» YOUR TASK
Report how many lines in the entries below hold the word "reveal". Your answer is that number alone.

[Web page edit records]
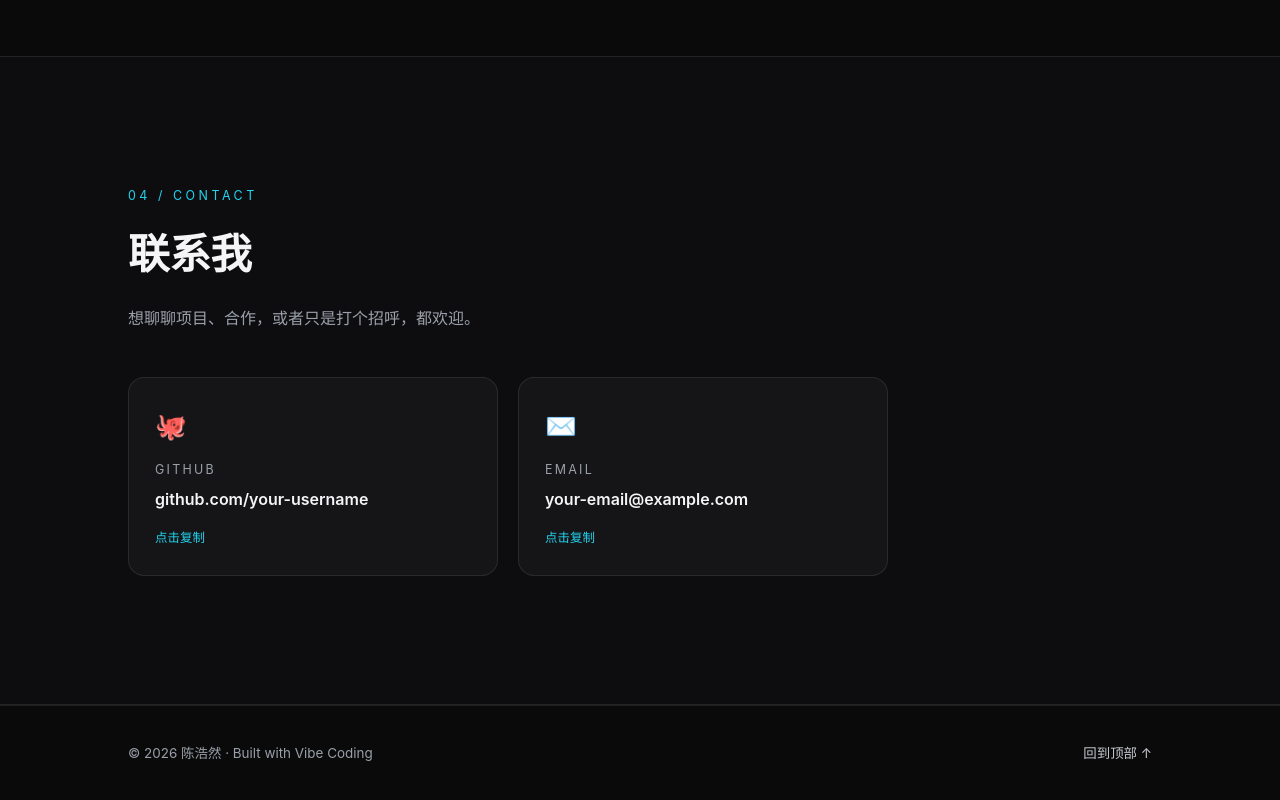
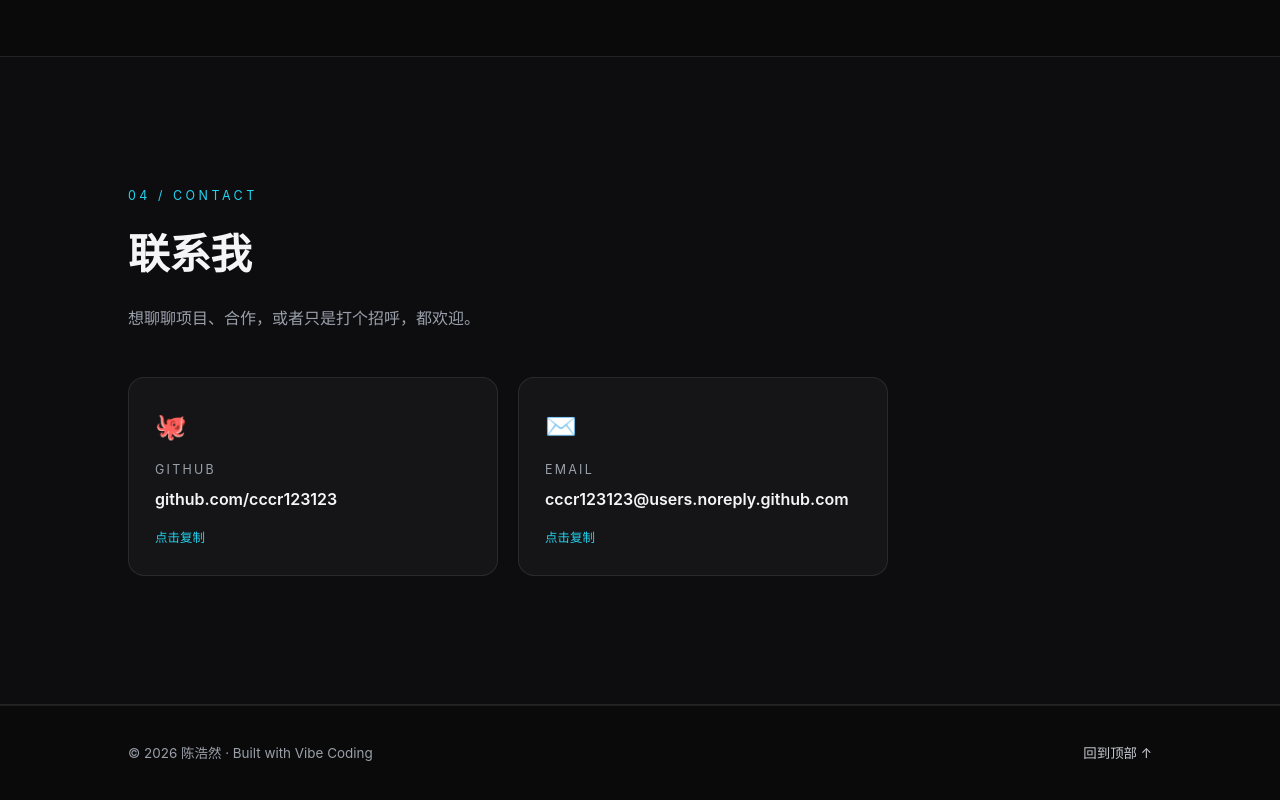
Before and after one commit to cccr123123/vibe-portfolio, a plain HTML site: page index.html in a window 1280 px wide. Shown: the part 3221-4021 px from the top of the page. Drawn offline with Linux system fonts and the light colour scheme.

Commit message:
chore: 填入真实 GitHub 联系方式，补充 README（含双平台部署链接）

```diff
--- a/index.html
+++ b/index.html
@@ -258,18 +258,18 @@
 
         <div class="contact">
           <!-- 个人信息替换位置：GitHub 链接 -->
-          <button class="contact-card reveal" data-copy="https://github.com/your-username" type="button">
+          <button class="contact-card reveal" data-copy="https://github.com/cccr123123" type="button">
             <span class="contact-card__icon">🐙</span>
             <span class="contact-card__label">GitHub</span>
-            <span class="contact-card__value">github.com/your-username</span>
+            <span class="contact-card__value">github.com/cccr123123</span>
             <span class="contact-card__hint">点击复制</span>
           </button>
 
           <!-- 个人信息替换位置：邮箱 -->
-          <button class="contact-card reveal" data-copy="your-email@example.com" type="button">
+          <button class="contact-card reveal" data-copy="cccr123123@users.noreply.github.com" type="button">
             <span class="contact-card__icon">✉️</span>
             <span class="contact-card__label">Email</span>
-            <span class="contact-card__value">your-email@example.com</span>
+            <span class="contact-card__value">cccr123123@users.noreply.github.com</span>
             <span class="contact-card__hint">点击复制</span>
           </button>
         </div>
```
Also changed, not shown: 1 other file.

» RESULT
4